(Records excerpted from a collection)

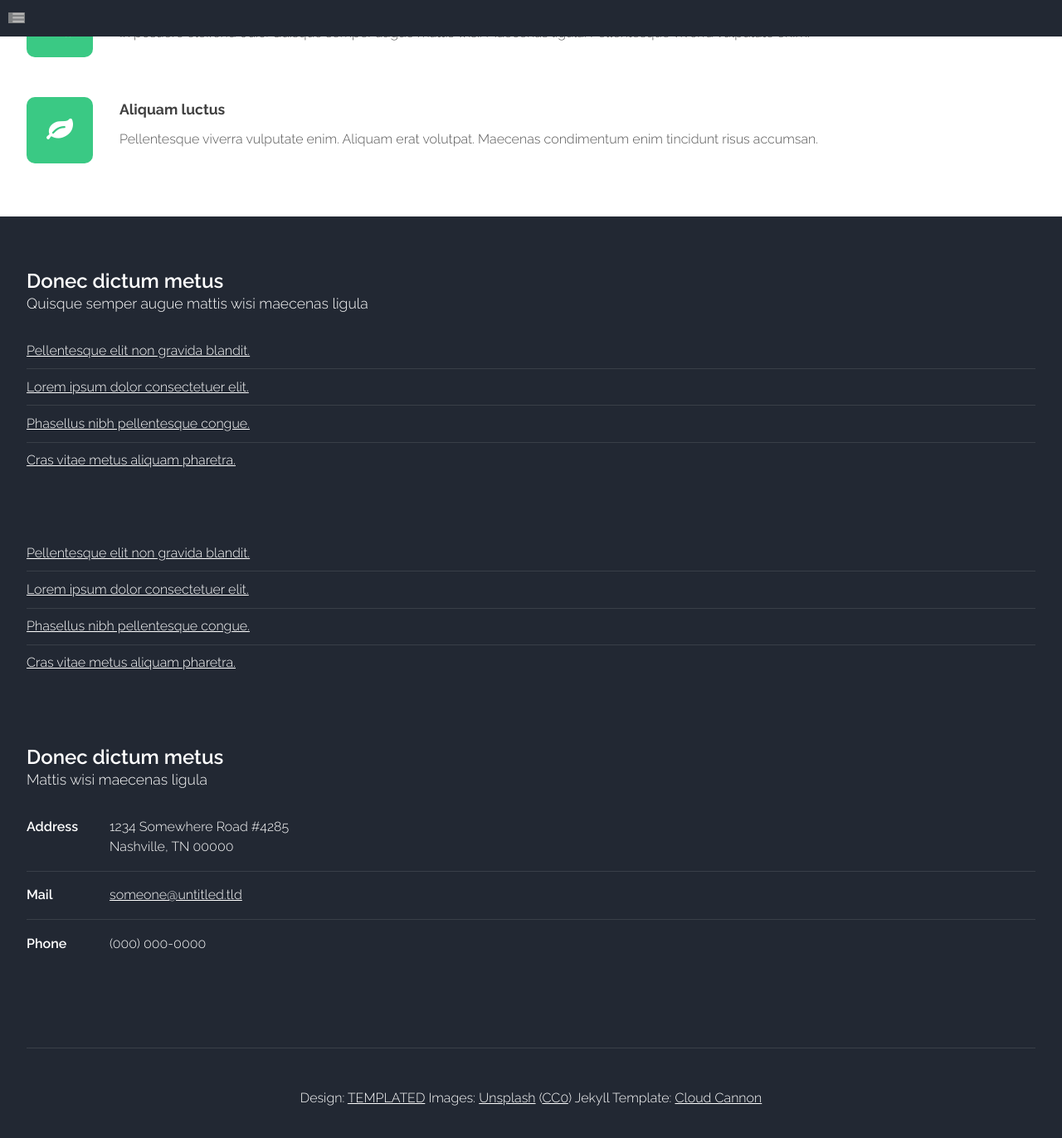
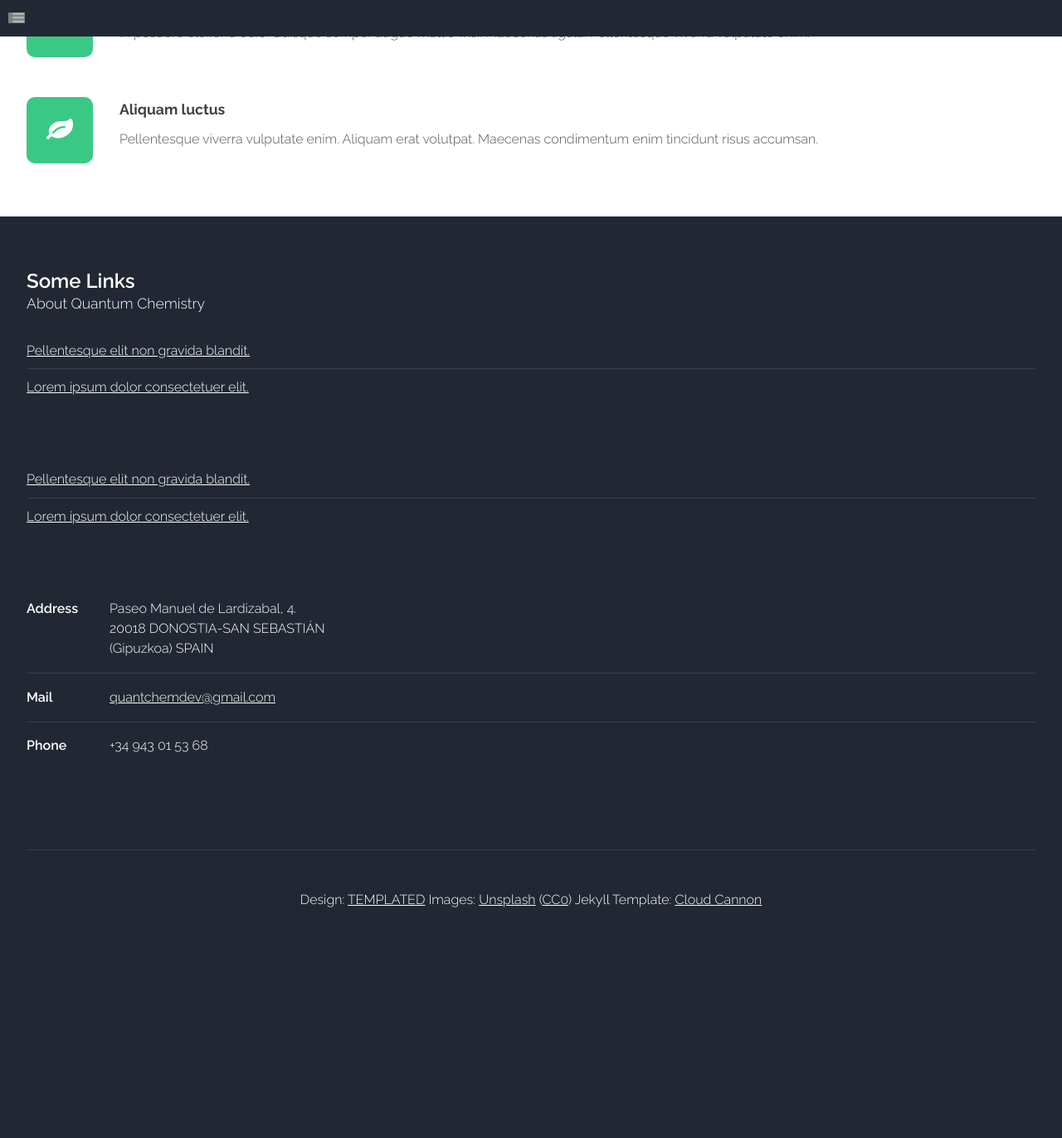
Before and after one commit to old-jekyll-templates/Horizons-Jekyll-Theme, a Jekyll site: the page built from index.html, in a window 1280 px wide and 1400 px high, scrolled down 1374 px. Shown: the top 1372 px of the window at 83% size. Built offline with Jekyll 4.4.1, drawn with Linux system fonts in a browser that asks for light colours; the list of posts is cut into pages by our own code; after the commit the page ends 2535 px from its top, so only the background shows below that; grey boxes are pictures that could not be loaded.

Commit message:
Update default.html

```diff
--- a/_layouts/default.html
+++ b/_layouts/default.html
@@ -33,24 +33,22 @@
 							<div class="8u">
 								<section>
 									<header class="major">
-										<h2>Donec dictum metus</h2>
-										<span class="byline">Quisque semper augue mattis wisi maecenas ligula</span>
+										<h2>Some Links</h2>
+										<span class="byline">About Quantum Chemistry</span>
 									</header>
 									<div class="row">
 										<section class="6u">
 											<ul class="default">
 												<li><a href="#">Pellentesque elit non gravida blandit.</a></li>
 												<li><a href="#">Lorem ipsum dolor consectetuer elit.</a></li>
-												<li><a href="#">Phasellus nibh pellentesque congue.</a></li>
-												<li><a href="#">Cras vitae metus aliquam  pharetra.</a></li>
+
 											</ul>
 										</section>
 										<section class="6u">
 											<ul class="default">
 												<li><a href="#">Pellentesque elit non gravida blandit.</a></li>
 												<li><a href="#">Lorem ipsum dolor consectetuer elit.</a></li>
-												<li><a href="#">Phasellus nibh pellentesque congue.</a></li>
-												<li><a href="#">Cras vitae metus aliquam  pharetra.</a></li>
+
 											</ul>
 										</section>
 									</div>
@@ -58,22 +56,22 @@
 							</div>
 							<div class="4u">
 								<section>
-									<header class="major">
+								        <!-- <header class="major">
 										<h2>Donec dictum metus</h2>
 										<span class="byline">Mattis wisi maecenas ligula</span>
-									</header>
+									</header> -->
 									<ul class="contact">
 										<li>
 											<span class="address">Address</span>
-											<span>1234 Somewhere Road #4285 <br />Nashville, TN 00000</span>
+											<span> Paseo Manuel de Lardizabal, 4. <br /> 20018 DONOSTIA-SAN SEBASTIÁN <br /> (Gipuzkoa) SPAIN</span>
 										</li>
 										<li>
 											<span class="mail">Mail</span>
-											<span><a href="#">someone@untitled.tld</a></span>
+											<span><a href="#">quantchemdev@gmail.com</a></span>
 										</li>
 										<li>
 											<span class="phone">Phone</span>
-											<span>(000) 000-0000</span>
+											<span>+34 943 01 53 68</span>
 										</li>
 									</ul>
 								</section>
```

> **ACTIVITY**:
Which lines above hold the string "default"? Copy every one of them.

> **OUTPUT**:
Update default.html
--- a/_layouts/default.html
+++ b/_layouts/default.html
 											<ul class="default">
 											<ul class="default">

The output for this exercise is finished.